Tesla coils are electrically satisfying in so many ways. But what happens when a guitar-playing city coil has a run-in with a backwoods, banjo-playing, inbred coil? A musical duel to the death! Watch these two Tesla coils battle it out as they play Dueling Banjos. Shocking. Just shocking. Okay, so it's no secret that Tesla coils can create a wonderful light show of electricity, but by modulating the frequency, they quickly turn into powerful singing Tesla coils—the key to any electromaniac's ...
What can I say—it's amazing. Loaded with over 350 LEDs in a matrix, this Daft Punk helmet simply radiates awesomeness. Made by Harrison Krix of Volpin Props, this DIY project took four months to build (much shorter than his last helmet of 17 months).
In this article, I'll be showing you how to make a cool visual representation of sound using an old cathode ray tube (CRT) television, a stereo, and a sound source. You'll also need a pair of wire cutters, and a few screwdrivers. To properly understand this project, it's a good idea to learn a little bit about how CRT TVs work. Check out this article on how they work.
You might already know a little bit about what the National Ignition Facility has been up to lately, or what they could possibly achieve. But last week, even the scientists at the Livermore, California station couldn't predict the awesome power that their humongous laser was capable of. NIF's laser is already the record holder for the world's largest laser, and now it can also claim to be the first ever 2 megajoule ultraviolet laser after it generated nearly 100 times more energy than any oth...
National Ignition Facility
In this article, I'll show you how to make a glowing orb. The orb is a fun, round flashlight useful for lighting your path in a magical way. Consisting simply of LEDs, a tennis ball, a battery and a switch, it's a great simple project for beginners with electronics. Here's a video of it in action: Tools and Materials
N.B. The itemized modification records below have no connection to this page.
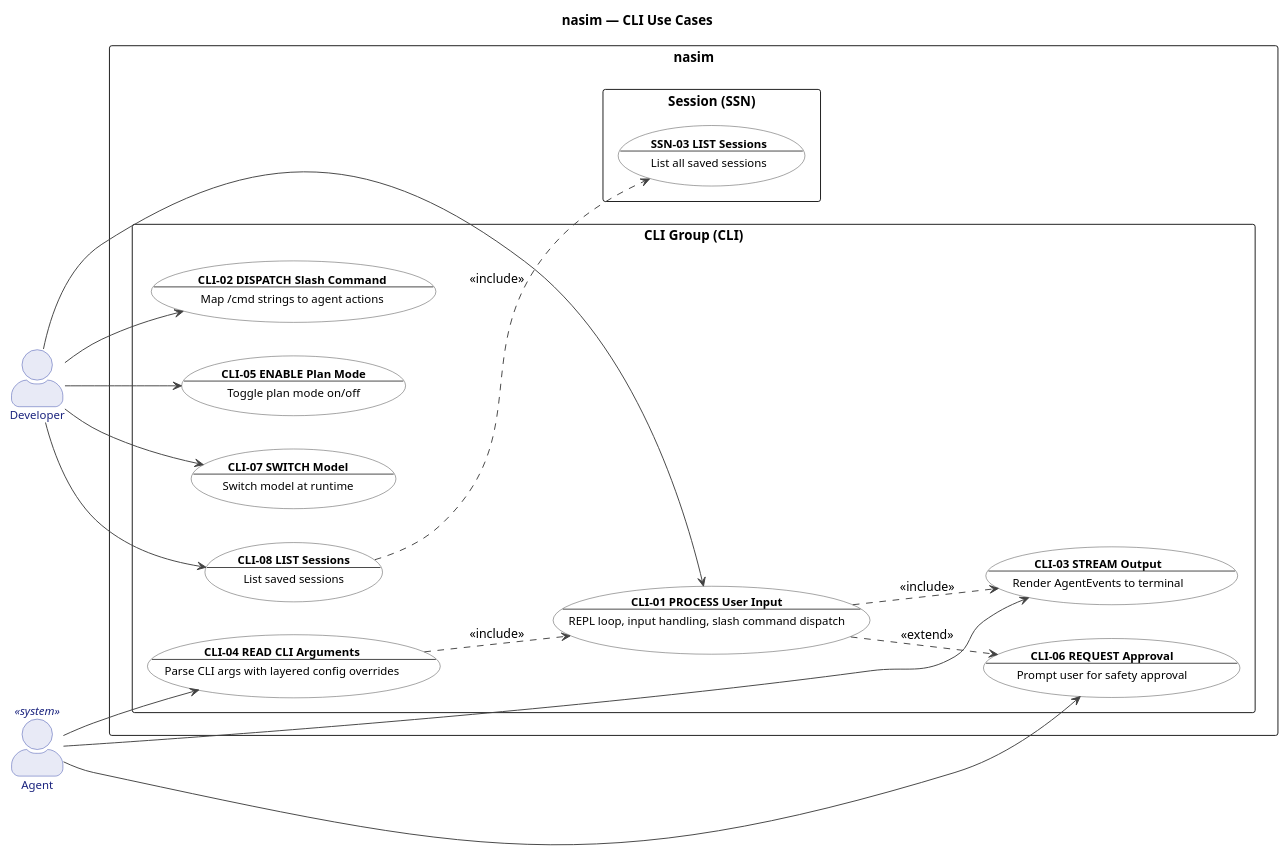
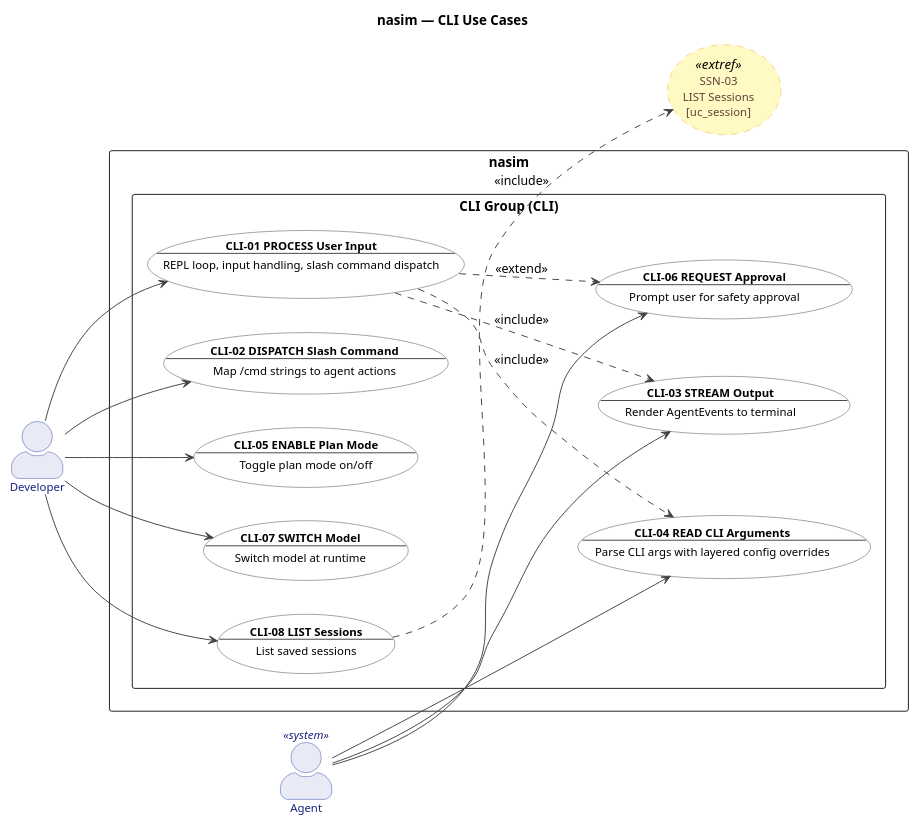
Before and after one commit to salimnamvar/nasim: the tenth of 22 diagrams in UC.md, drawn with PlantUML. The commit also changed other lines of this file and 5 other files, not shown here.

First line of the commit message:
docs: Refactor state machine and use case diagrams for clarity and consistency

```diff
--- a/UC.md
+++ b/UC.md
@@ -954,7 +958,7 @@
 ' Boundary:  nasim code agent
 ' Purpose:   REPL, argument parsing, slash commands, rich rendering
 ' Milestone: v1.0
-' Version:   6.0.0
+' Version:   7.0.0
 ' Source:    docs/ENTITIES.md
 ' Review:    docs/audit/audit.2026.06.20.uc-layer.car.md
 ' ============================================================
@@ -981,12 +985,25 @@
   FontSize 12
 }
 
+skinparam usecase<<extref>> {
+  BackgroundColor #FFF9C4
+  BorderColor #F9A825
+  FontColor #5D4037
+  BorderStyle dashed
+}
+
 ' ============================================================
 ' Actors
 ' ============================================================
 
 actor "Developer" as Developer
 actor "Agent" as Agent <<system>>
+
+' ============================================================
+' Cross-Group External References
+' ============================================================
+
+usecase "SSN-03\nLIST Sessions\n[uc_session]" as SSN03_ext <<extref>>
 
 ' ============================================================
 ' System Boundary
@@ -1002,10 +1019,6 @@
     usecase "**CLI-06 REQUEST Approval**\n--\nPrompt user for safety approval" as CLI06
     usecase "**CLI-07 SWITCH Model**\n--\nSwitch model at runtime" as CLI07
     usecase "**CLI-08 LIST Sessions**\n--\nList saved sessions" as CLI08
-  }
-
-  package "Session (SSN)" {
-    usecase "**SSN-03 LIST Sessions**\n--\nList all saved sessions" as SSN03
   }
 }
 
@@ -1027,8 +1040,8 @@
 ' ============================================================
 
 CLI01 ..> CLI03 : <<include>>
-CLI04 ..> CLI01 : <<include>>
+CLI01 ..> CLI04 : <<include>>
 CLI01 ..> CLI06 : <<extend>>
-CLI08 ..> SSN03 : <<include>>
+CLI08 ..> SSN03_ext : <<include>>
 
 @enduml
```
Snowflakes aren't much to look at during a storm, but when you look real close, you can see just how marvelous they really are. But winter is over and most of us can no longer enjoy the intricate nature of ice crystallization, unless you're sticking your head in your freezer. Or unless you build your own snowflake cultivation machine, which shoots 2,000 volts of electricity through a cold, moist chamber.
Tesla coil music, a method of modulating the frequency of a Solid State Tesla Coil to produce music. The result is an amazing lightshow of electricity, paired with music!
Created by the University of Pennsylvania, these bots would impress Q himself. This army of mini quad-copters are controlled with rhythmic precision, a truly awe-inspiring collaboration of music and technology. From playing a synthesizer to drums and cymbals, each robots is multi-talented. The tiny helicopters are equipped with reflectors, making it possible to plot their position using infrared lights and cameras positioned around the room. Check out the video!
Electrical engineer Greg Leyh and company are currently creating a pair of 118-foot Tesla coils! The largest coil built to date is an 18-story tower constructed back in 1903 by Tesla himself, but Leyh has decided to not only recreate the huge coil, but double it in size. The project goes by the name of "Lightning on Demand" and is currently being constructed on an 81-acre plot in the Nevada desert. Once it's finished, the pair of coils will output 10 million volt acres 100 yards long—the size...
What Is Graphene?
Everybody loves the stars. Well, I certainly do. As a child I'd spend hours outside during summer nights marveling at the seemingly endless amount of sparkling dots spanning the sky. Maybe you have children of your own and want to create a sparkle in their eyes, or in your own. This tutorial will provide a basic method of bringing the stars inside—at least, in part.
Hi everyone! I love the ideas what you showed us and the how to make does electric stuffs, but I had some ideas: